The Indonesian government is implementing a ban on the export of unprocessed ore, which will particularly impact global nickel and bauxite supplies, but is allowing leeway for certain minerals mined by two U.S. corporations.

After a meeting with his economic team until late on Saturday, President Susilo Bambang Yudhoyono signed a government regulation that enforces the 2009 Mining Law, which requires a ban on the export of unprocessed minerals starting Jan. 12.

The ban aims to force miners to process ore domestically, thus, creating added value for the country’s huge mineral reserves along with more jobs and tax revenue.

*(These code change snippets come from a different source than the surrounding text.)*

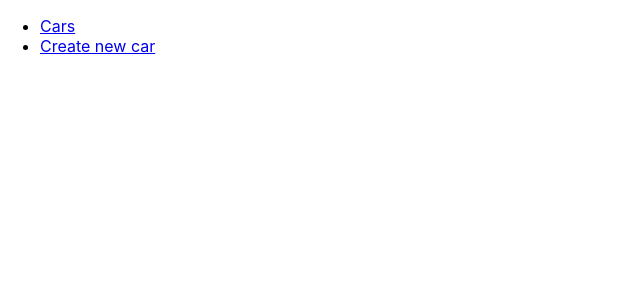
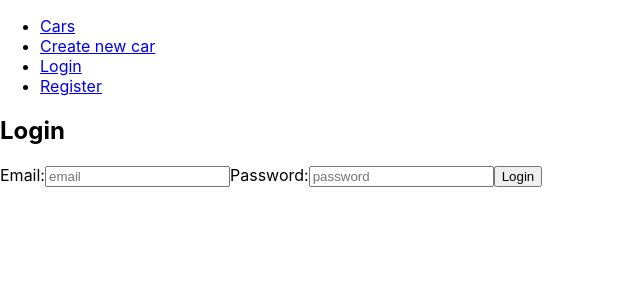
Before and after one commit to marijanikolovski/cars-app, a React (Create React App) app: page /login in a window 1280 px wide. Shown: the top 300 px of the page, without its empty margins (0-640 px from the left). Built offline with nearby package versions, Linux system fonts and the light colour scheme.

Commit message:
Created user login

```diff
--- a/src/App.js
+++ b/src/App.js
@@ -1,5 +1,6 @@
 import { Link } from 'react-router-dom';
 import { Router } from './Router'
+import authService from './service/AuthService';
 
 function App() {
   return (
@@ -12,6 +13,12 @@
           <li>
             <Link to="/add">Create new car</Link>
           </li>
+          <li>
+            <Link to="/login">Login</Link>
+          </li>
+          <li>
+            <Link to="/register">Register</Link>
+          </li>
         </ul>
       </nav>
       <Router />
--- a/src/Router.jsx
+++ b/src/Router.jsx
@@ -2,6 +2,7 @@
 import { Switch, Route } from 'react-router-dom';
 import { AddCar } from './pages/AddCar'
 import { AppCars } from './pages/AppCars'
+import { AppLogin } from './pages/AppLogin';
 
 export const Router = () => {
   return (
@@ -15,6 +16,9 @@
         <Route path='/edit/:id'>
             <AddCar />
         </Route>
+        <Route path='/login'>
+            <AppLogin />
+        </Route>
     </Switch>
   )
 }
--- /dev/null
+++ b/src/component/LoginComponent.jsx
@@ -0,0 +1,29 @@
+import React from "react";
+
+export const LoginComponent = ({ onLogin, user, setUser }) => {
+  return (
+    <div>
+        <h2>Login</h2>
+      <form onSubmit={onLogin}>
+        <label>Email:</label>
+        <input
+          required
+          type="email"
+          placeholder="email"
+          value={user.email}
+          onChange={({ target }) => setUser({ ...user, email: target.value })}
+        />
+        <label>Password:</label>
+        <input
+          required
+          placeholder="password"
+          type="password"
+          value={user.password}
+          onChange={({ target }) =>
+            setUser({ ...user, password: target.value })}
+        />
+        <button type="subimt">Login</button>
+      </form>
+    </div>
+  );
+};
--- /dev/null
+++ b/src/pages/AppLogin.jsx
@@ -0,0 +1,30 @@
+import { useState } from "react";
+import { useHistory } from "react-router-dom";
+import { LoginComponent } from "../component/LoginComponent";
+import authService from "../service/AuthService";
+
+export const AppLogin = () => {
+    const history = useHistory();
+    const [user, setUser] = useState({
+      email: "",
+      password: "",
+    });
+
+    async function handleSubmit(e) {
+      e.preventDefault();
+        await authService.login(user);
+        history.push("/cars");
+
+      console.log("logged in successfully");
+    }
+
+  return (
+    <div>
+        <LoginComponent
+            user={user}
+            setUser={setUser}
+            onLogin={handleSubmit}
+        />
+    </div>
+  )
+}
--- a/src/service/ApiService.jsx
+++ /dev/null
@@ -1,7 +0,0 @@
-import httpClient from "./HttpService";
-
-export class ApiService {
-  constructor() {
-    this.client = httpClient.client;
-  }
-}
--- /dev/null
+++ b/src/service/AuthService.jsx
@@ -0,0 +1,20 @@
+import HttpService from "./HttpService";
+
+class AuthService extends HttpService {
+  async login(credentials) {
+    const { data } = await this.client.post("/login", credentials);
+    localStorage.setItem("token", data.token);
+  }
+  async register(userData) {
+    const { data } = await this.client.post("/register", userData);
+    localStorage.setItem("token", data.token);
+  }
+
+  async logout() {
+    await this.client.post("/logout");
+    localStorage.removeItem("token");
+  }
+}
+
+const authService = new AuthService();
+export default authService;
--- a/src/service/CarsService.jsx
+++ b/src/service/CarsService.jsx
@@ -1,6 +1,6 @@
-import { ApiService } from "./ApiService";
+import HttpService from "./HttpService";
 
-class CarsService extends ApiService {
+class CarsService extends HttpService {
     async getAll() {
         try {
             const { data } = await this.client.get('cars');
--- a/src/service/HttpService.js
+++ b/src/service/HttpService.js
@@ -1,12 +1,17 @@
 import axios from "axios";
 
-class HttpService {
+export default class HttpService {
   constructor() {
     this.client = axios.create({
       baseURL: "http://127.0.0.1:8000/api",
     });
+
+    this.client.interceptors.request.use(function (req) {
+      const token = localStorage.getItem("token");
+      if (token) {
+        req.headers["Authorization"] = `Bearer ${token}`;
+      }
+      return req;
+    });
   }
 }
-const httpClient = new HttpService();
-
-export default httpClient;
```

As one of the world’s top suppliers of bauxite and nickel, Indonesia’s halt in the export of the two minerals could mean a loss of $2 billion annually in revenue.

The policy will also shake up the global nickel and bauxite market, as China received 71 percent of its nickel and bauxite from Indonesia in 2012, according to RBC Capital Markets as quoted by Bloomberg.

While reports suggest that China has stockpiled a one-year supply of bauxite and nickel, it remains to be seen how it will impact, in the long run, factories that use the minerals to make stainless steel for household appliances and cars.

“Nickel, bauxite, chromium, gold, silver and tin are required to be fully processed before export. It’s no longer negotiable,” said the director general for mineral and coal at the Energy and Mineral Resources Ministry, R. Sukhyar.

“Copper concentrate and intermediary products such as iron sands, iron ores, manganese, zinc and lead can be exported,” said Sukhyar.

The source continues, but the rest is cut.